The boreal forest or taiga of the North American continent stretches through a majority of Canada and most of central Alaska, extending spottily into the beginning of the Rocky Mountain range in Northern Montana and into New England and the Adirondack Mountains of New York. This habitat extends as far north as the tree line and discontinues in mixed deciduous-coniferous forests to the south. The "taiga", as it is called there, of Eurasia occupies a similar range on those continents. Throughout the Northern Hemisphere, the boreal forest covers 2.3 million square miles, a larger area than the remaining Brazilian Amazon rain forest. Although it is largely forest, the boreal forests include a network of lakes, river valleys, wetlands, peat lands and semi-open tundra.
Glacial Ridge National Wildlife Refuge was created on October 12, 2004, the 545th National Wildlife Refuge in the United States. Its creation was the result of cooperation between at least 30 agencies or governmental entities. The creation of the refuge was spearheaded by The Nature Conservancy, and the initial endowment of 2,300 acres (9.3 km2) of land was donated by the Conservancy. In light of its planned final size of 37,756 acres (153 km2), it is described by the US Fish and Wildlife Service as "the largest tallgrass prairie and wetland restoration project in U.S. history."
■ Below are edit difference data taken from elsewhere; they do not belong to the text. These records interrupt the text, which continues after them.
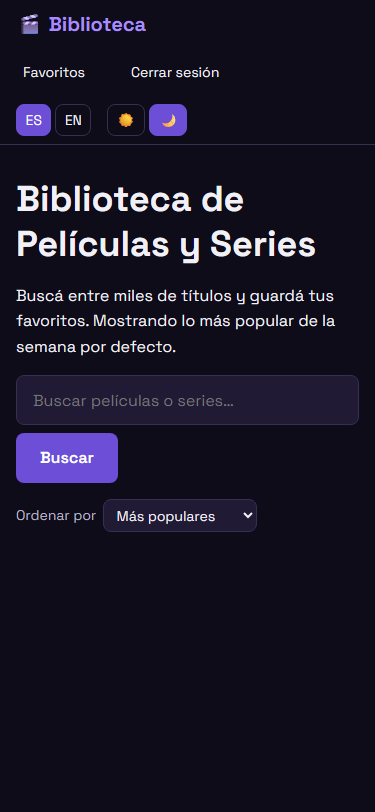
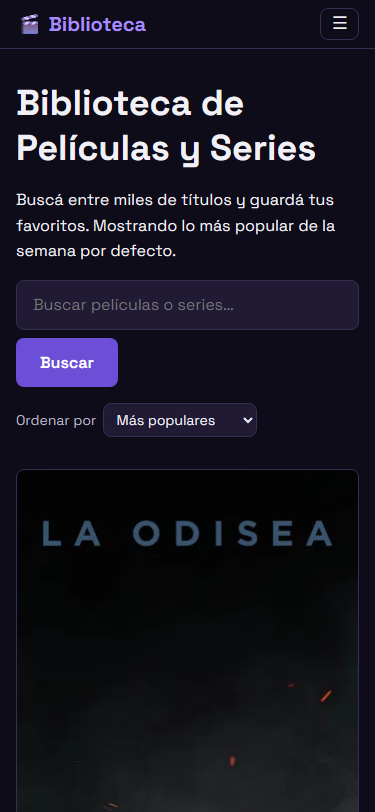
content: replace the modest nav fix with a hamburger-menu redesign
The first fix (hiding the email, reflowing one row) only took the
header from 178px to 144px — a difference too subtle to read in a
before/after screenshot. Collapsing the mobile nav behind a toggle
button instead drops it to 49px (6% of the viewport, down from
21.9%), which is what's now documented and shown in the re-test
screenshot.

diff --git a/index.html b/index.html
@@ -518,19 +518,19 @@
               <p class="bug-report__field"><strong><span data-lang="es">Prioridad</span><span data-lang="en">Priority</span>:</strong> <span data-lang="es">Media.</span><span data-lang="en">Medium.</span></p>
 
               <div class="bug-report__fix">
-                <p class="bug-report__field" data-lang="es"><strong>Solución (Desarrollo):</strong> el desarrollador ajustó, en <code>layout.css</code>, la regla del breakpoint mobile que forzaba todo <code>.site-nav</code> a apilarse en columna (marca, menú y selector de tema, cada uno en su propia fila). En su lugar, dejó que solo la lista de navegación ocupe su propia fila (<code>flex-basis: 100%</code>) y ocultó el email de la usuaria en el header en mobile — un dato secundario, ya visible en el propio flujo de sesión — para que "Favoritos" y "Cerrar sesión" entren en una sola línea.</p>
-                <p class="bug-report__field" data-lang="en"><strong>Fix (Development):</strong> the developer adjusted, in <code>layout.css</code>, the mobile-breakpoint rule that forced the entire <code>.site-nav</code> to stack in a column (brand, menu, and theme switch each on their own row). Instead, only the nav list now takes its own row (<code>flex-basis: 100%</code>), and the user's email was hidden in the mobile header — a secondary detail, already visible elsewhere in the session flow — so "Favoritos" and "Cerrar sesión" fit on a single line.</p>
+                <p class="bug-report__field" data-lang="es"><strong>Solución (Desarrollo):</strong> el primer ajuste del desarrollador (ocultar el email y reacomodar una fila) reducía el problema pero no lo resolvía del todo, así que optó por un rediseño más claro: en mobile, la marca queda sola en el header y el resto (navegación, selector de idioma y de tema) se colapsa detrás de un botón de menú (☰) que se despliega al tocarlo. Agregó el botón <code>#nav-toggle</code> y un contenedor <code>#site-nav-menu</code> en las 4 páginas del sitio, con <code>display: contents</code> en desktop (no cambia nada ahí) y <code>display: none</code> / <code>.is-open</code> en mobile, más un listener en <code>nav.js</code> para alternar la clase al tocar el botón.</p>
+                <p class="bug-report__field" data-lang="en"><strong>Fix (Development):</strong> the developer's first pass (hiding the email and reflowing one row) reduced the problem but didn't fully solve it, so they went with a clearer redesign instead: on mobile, the brand now sits alone in the header and everything else (nav links, language switch, theme switch) collapses behind a menu button (☰) that expands on tap. They added a <code>#nav-toggle</code> button and a <code>#site-nav-menu</code> wrapper across the site's 4 pages, using <code>display: contents</code> on desktop (no visual change there) and <code>display: none</code> / <code>.is-open</code> on mobile, plus a listener in <code>nav.js</code> to toggle the class on tap.</p>
 
                 <p class="bug-report__field"><strong><span data-lang="es">Estado</span><span data-lang="en">Status</span>:</strong> <span data-lang="es">Completado.</span><span data-lang="en">Done.</span></p>
 
-                <p class="bug-report__field" data-lang="es"><strong>Re-test:</strong> repetí los mismos pasos sobre la versión corregida, en el mismo modo responsive (375×812), logueada.</p>
-                <p class="bug-report__field" data-lang="en"><strong>Re-test:</strong> repeated the same steps against the fixed version, in the same responsive mode (375×812), logged in.</p>
+                <p class="bug-report__field" data-lang="es"><strong>Re-test:</strong> repetí los mismos pasos sobre la versión corregida, en el mismo modo responsive (375×812).</p>
+                <p class="bug-report__field" data-lang="en"><strong>Re-test:</strong> repeated the same steps against the fixed version, in the same responsive mode (375×812).</p>
 
                 <div class="screenshots">
-                  <img src="assets/img/proyecto-destacado/bug-header-mobile-despues.png" alt="Header corregido en 2 filas compactas, sin ocupar espacio de más" width="375" height="812" loading="lazy">
+                  <img src="assets/img/proyecto-destacado/bug-header-mobile-despues.png" alt="Header corregido: una sola fila con la marca y un botón de menú colapsado" width="375" height="812" loading="lazy">
                 </div>
-                <p class="bug-report__field" data-lang="es">Altura de <code>header.site-header</code> = 144,56px (17,8% del viewport, antes 21,9%). El header pasó de 3 filas apiladas a 2 filas compactas ("Favoritos · Cerrar sesión" y "ES · EN · tema"), sin superposición ni pérdida de funcionalidad.</p>
-                <p class="bug-report__field" data-lang="en"><code>header.site-header</code> height = 144.56px (17.8% of the viewport, down from 21.9%). The header went from 3 stacked rows to 2 compact rows ("Favoritos · Cerrar sesión" and "ES · EN · theme"), with no overlap or loss of functionality.</p>
+                <p class="bug-report__field" data-lang="es">Altura de <code>header.site-header</code> = 49px (6% del viewport, antes 21,9%) con el menú colapsado por defecto. El resto de las opciones (Favoritos, email, Cerrar sesión, idioma, tema) sigue disponible al tocar el botón ☰, sin perder funcionalidad.</p>
+                <p class="bug-report__field" data-lang="en"><code>header.site-header</code> height = 49px (6% of the viewport, down from 21.9%) with the menu collapsed by default. The rest of the options (Favorites, email, sign out, language, theme) are still available by tapping the ☰ button, with no loss of functionality.</p>
               </div>
             </div>
           </div>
The fauna of Toronto include a variety of different species that have adapted to the urban environment, its parks, its ravine system, and the creeks and rivers that run throughout Toronto. Many other animals from outside the city limits have been known to straddle inside on from time to time.
The San Luis National Wildlife Refuge Complex is located in the northern San Joaquin Valley, within Merced County and Stanislaus County of California. The complex, with four federal National Wildlife Refuges, is managed by the U.S Fish & Wildlife Service.
Shollenberger Park is a 165-acre (0.67 km2) wetland park located in Petaluma, California. Together with the 80-acre (320,000 m2) Alman Marsh, and 260-acre (1.1 km2) Ellis Creek which opened to the public in July 2009, a total of 505 acres (2.04 km2) are accessible to the public. The entirety is referred to as the "Petaluma Wetlands".
The Imperial National Wildlife Refuge protects wildlife habitat along 30 miles (50 km) of the lower Colorado River in Arizona and California, including the last un-channeled section before the river enters Mexico. The Imperial Refuge Wilderness, a federally designated, 15,056-acre (60.93 km2), wilderness area is protected within the refuge. It also surrounds the Picacho State Recreation Area. This section of the Colorado River is popular for boating, hiking, fishing, camping, exploring old mining camps and wildlife watching.
Abbotts Lagoon is a two-stage lagoon on the northwestern coast of the Point Reyes National Seashore, southwest of Tomales Point. The upper lagoon is a fresh water impoundment which overflows into a lower brackish level with occasional winter tidal exchange. The eastern shore of the lagoon is covered with old growth northern coastal scrub including coyote bush, yellow bush lupine, sword fern and California blackberry.